“Nationally, we have these moments every year, whether it be Martin Luther King Jr. Day or Black History Month, where we reflect on the past and present fights for civil and equal rights. While these moments are beautiful, I also feel like they can promote complacency,” Ms. Roseborough told the RoundTable.

“For many, the only times when they think about the Civil Rights Movement, the injustice against Black lives, or why we even have Martin Luther King Jr. Day is within these designated moments. We see that in the hyper-awareness in our nation after the murder of an innocent Black life at the hands of the police. That’s when people tune in.

“The work that needs to be done exists outside of these moments, which is one of the many things we’ll be focusing on in our panel discussion. The people driving that constant work are shifting it to those of us coming into adulthood and coming into our individual and collective power,” she added.

Ms. Bogan and Ms. Bell also shared their thoughts about serving as panelists for “The Shifting Narrative.”

“I think this panel … will foster many important conversations about what’s happening in the country and right here in Evanston. My biggest hope is that people tune in and hear about an issue they weren’t aware of before — or know about but aren’t doing anything to help, and then go out and learn more and get involved in making change.

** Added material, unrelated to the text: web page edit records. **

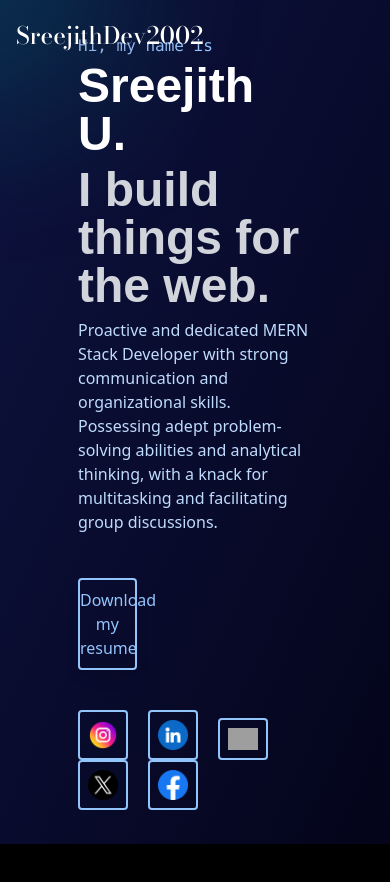
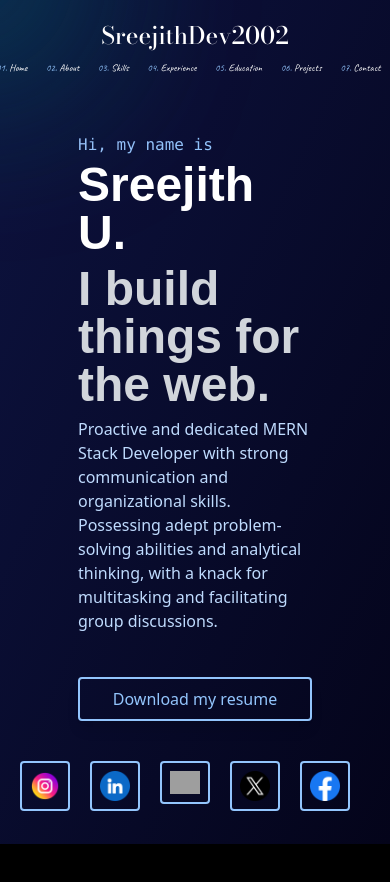
Before and after one commit to sreejithdev2002/Personal-Portfolio-Website, a React (Create React App) app: page / in a window 390 px wide. Shown: the top 882 px of the page. Before the commit the page ends 844 px from the top, so only its background shows below. Built offline with nearby package versions, Linux system fonts and the light colour scheme; grey boxes are pictures that could not be loaded.

Commit message:
Third commit

```diff
--- a/src/Components/Header.jsx
+++ b/src/Components/Header.jsx
@@ -3,19 +3,19 @@ import "../Styles.css";
 
 function Header() {
   return (
-    <header className=" flex fixed flex-row items-center justify-between px-4 sm:px-6 md:px-8 lg:px-20 pb-10 pt-5 text-white z-30 w-[100%]">
+    <header className="pb-10 pt-5 flex fixed flex-col items-center justify-between px-4 sm:px-6 md:px-8 lg:px-20 text-white z-30 w-[100%] lg:flex-row">
       <h1 className="text-2xl sm:text-3xl text-center headerBrandName">
         SreejithDev2002
       </h1>
-      <nav className="hidden md:flex">
-        <ol className="flex flex-row font-sans text-base sm:text-lg marker:text-blue-300 headerBrandLinks">
-          <li className=" mx-7">Home</li>
-          <li className=" mx-7">About</li>
-          <li className=" mx-7">Skills</li>
-          <li className=" mx-7">Experience</li>
-          <li className=" mx-7">Education</li>
-          <li className=" mx-7">Projects</li>
-          <li className=" mx-7">Contact</li>
+      <nav className="md:flex mt-2 lg:mt-0">
+        <ol className=" text-[10px] flex flex-row font-sans sm:text-lg marker:text-blue-300 headerBrandLinks">
+          <li className=" mx-4 lg:mx-7">Home</li>
+          <li className=" mx-4 lg:mx-7">About</li>
+          <li className=" mx-4 lg:mx-7">Skills</li>
+          <li className=" mx-4 lg:mx-7">Experience</li>
+          <li className=" mx-4 lg:mx-7">Education</li>
+          <li className=" mx-4 lg:mx-7">Projects</li>
+          <li className=" mx-4 lg:mx-7">Contact</li>
         </ol>
       </nav>
     </header>
--- a/src/Components/Home.jsx
+++ b/src/Components/Home.jsx
@@ -8,7 +8,7 @@ import x from "../Assets/Icons/twitter.png";
 
 function Home() {
   return (
-    <main className="flex flex-col text-white justify-center text-start px-[20vw] relative top-[0px] h-[100vh]">
+    <main className="flex flex-col text-white justify-center text-start px-[20vw] relative top-[50px] h-[100vh] lg:top-0">
       <h4 className="text-blue-300 font-mono">Hi, my name is</h4>
       <h1 className="text-5xl py-1 z-20 NameH1">Sreejith U.</h1>
       <h1 className="text-5xl text-gray-300 py-1 z-20 NameH1">
@@ -485,11 +485,11 @@ function Home() {
       {/* <button className="bg-transparent border-2 text-blue-300 border-blue-300 w-[15vw] py-2 my-10 hover:bg-blue-300 hover:text-blue-950 rounded transition-colors duration-100">
         Download my resume
       </button> */}
-      <button className="bg-transparent border-2 text-blue-300 border-blue-300 w-[15vw] py-2 my-10 hover:bg-blue-300 hover:text-blue-950 rounded transition-colors duration-100 shadow-lg">
+      <button className="bg-transparent border-2 text-blue-300 border-blue-300 py-2 my-10 hover:bg-blue-300 hover:text-blue-950 rounded transition-colors duration-100 shadow-lg lg:w-[15vw]">
     Download my resume
 </button>
 
-      <div>
+      <div className="flex justify-center lg:justify-start">
         <a href="https://www.instagram.com/sreejithdev2002/" target="_blank">
           <button className="p-2 border-2 border-blue-300 text-blue-300 hover:bg-blue-300 hover:text-blue-950 mr-5 rounded  min-w-[50px] w-[50px] transition-colors duration-100">
             <img src={instagram} alt="" />
```
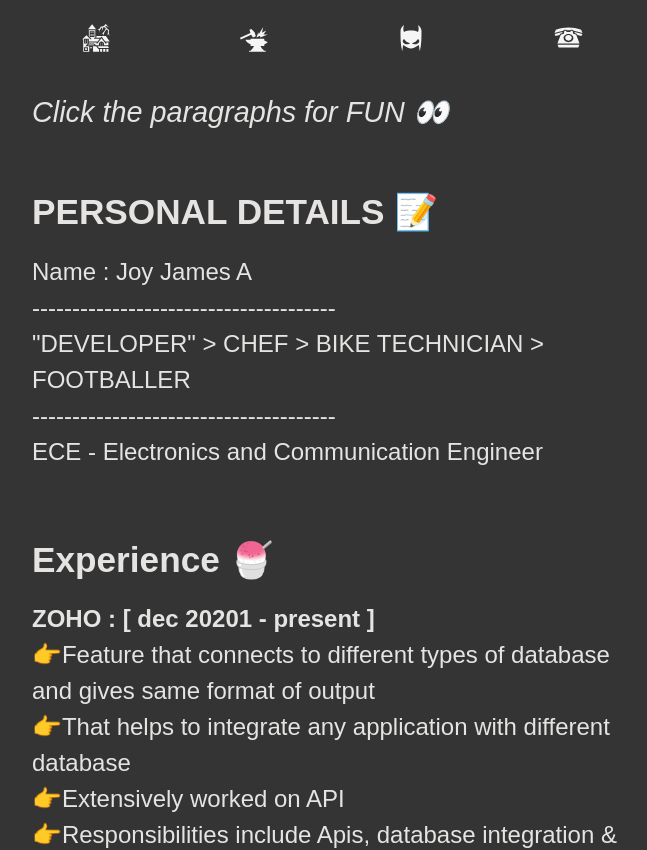
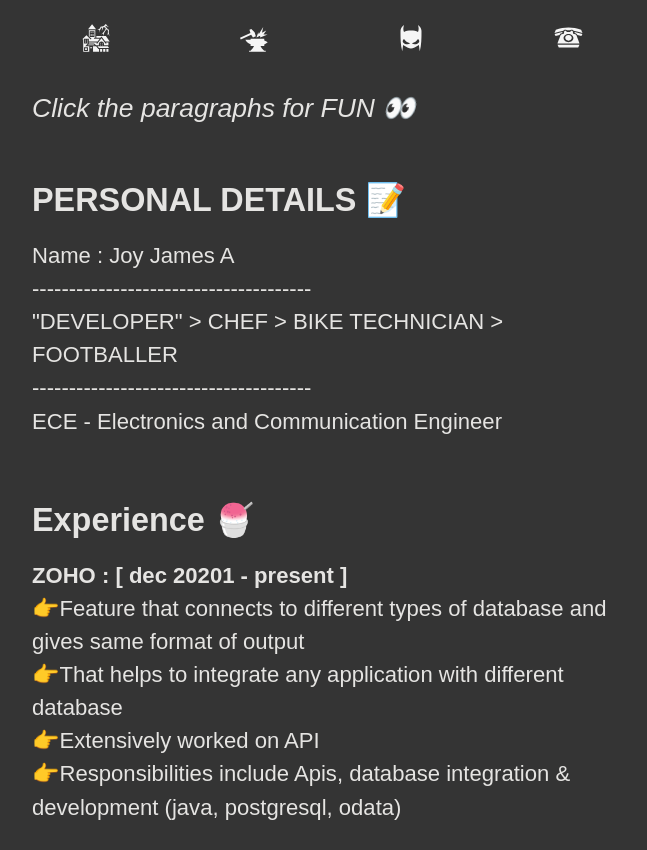
Before and after one commit to joyjames143/portfolio-reactjs, a React (Create React App) app: page /about in a window 1280 px wide. Shown: the top 850 px of the page, without its empty margins (308-955 px from the left). Built offline with nearby package versions, Linux system fonts and the light colour scheme.

Commit message:
fiex text changing issue in about page after visiting conatct page,removed some unwanted npm installs..etc

```diff
--- a/package.json
+++ b/package.json
@@ -10,10 +10,8 @@
     "react": "^18.2.0",
     "react-dom": "^18.2.0",
     "react-icons": "^4.4.0",
-    "react-loading": "^2.0.3",
     "react-router-dom": "^6.4.2",
     "react-scripts": "^2.1.3",
-    "react-toastify": "^9.0.3",
     "web-vitals": "^2.1.4"
   },
   "scripts": {
--- a/src/components/about/About.css
+++ b/src/components/about/About.css
@@ -1,5 +1,8 @@
-
-
+:root {
+  font-family: 'Inter', sans-serif;
+  font-size: calc(.6rem + .4vw);
+  font-weight: 300;
+}
 .main-about-div{
     background: #343434 ;
 }
--- a/src/components/project/Project.jsx
+++ b/src/components/project/Project.jsx
@@ -2,9 +2,6 @@ import React,{useState} from 'react'
 import './Project.css';
 import {Link} from "react-router-dom"
 import Navbar from '../navbar/Navbar';
-
-import { ToastContainer, toast } from 'react-toastify';
-
 
 import { RiHome2Fill } from "react-icons/ri";
 import { ImProfile } from "react-icons/im";
@@ -51,20 +48,6 @@ function CardsHolder({title,image,githubLink,liveLink, githubColor, hostcolor})
 
 
 export default function Project() {
-
-  const notify = () => {
-    toast('🦄 Wow so easy!', {
-      position: "top-center",
-      autoClose: 10000000,
-      hideProgressBar: false,
-      closeOnClick: true,
-      pauseOnHover: true,
-      draggable: true,
-      progress: undefined,
-      theme: "light",
-      });
-    console.log("tostigyed")
-  }
   return (
     <div className='project-main'>
 <Navbar/>
```
Also changed, not shown: 1 other file (tests, documents, lock files or other folders).
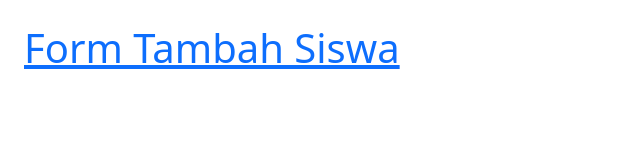
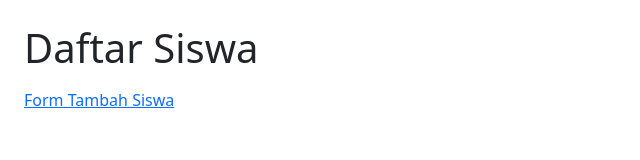
Before and after one commit to niafauziah26/2024-data-siswa, a plain HTML site: page siswa.html in a window 1280 px wide. Shown: the whole page, without its empty margins (0-640 px from the left). Drawn offline with nearby package versions, Linux system fonts and the light colour scheme; no server answers.

Commit message:
menambahkan html

```diff
--- a/siswa.html
+++ b/siswa.html
@@ -15,7 +15,7 @@
 </head>
 
 <body class="m-4">
-  <h1 Daftar Siswa/>
+  <h1>Daftar Siswa</h1>
   <ul id="daftar-siswa"></ul>
 
   <a href="index.html">Form Tambah Siswa</a>
@@ -23,7 +23,6 @@
 
 <script type="module">
     import { ambilDaftarSiswa } from "./main.js";
-
     $(document).ready(async function() {
       let elemenNamaSiswa = $('#daftar-siswa');
       let daftarSiswa = await ambilDaftarSiswa();
```
Also changed, not shown: index.html (+2 -4 lines).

Activism has always been so important, and sometimes it can feel like it has to be a huge accomplishment or march in order to make a difference, when in reality, small steps each day go a long way,” said Ms. Bogan.

Ms. Bell focused on the interconnectedness of the past, present, and future of the struggle for human and civil rights in America.

“When I Googled the meaning of ‘narrative,’ it stated ‘a spoken or written account of connected events; a story.’ Although we are shifting the narrative, we will never forget the stories told before our own. The stories before our own need to be told to understand why we’re in the position we are in today, whether it is good or bad. We continue to unite and build on one another’s life perspectives to tell a new view of what is currently happening in the world. The stories we have will never end but will be the beginning of a story for the next generation,” said Ms. Bell.

“The Shifting Narrative” can be seen the Fleetwood-Jourdain Theatre Facebook Page and YouTube Channel.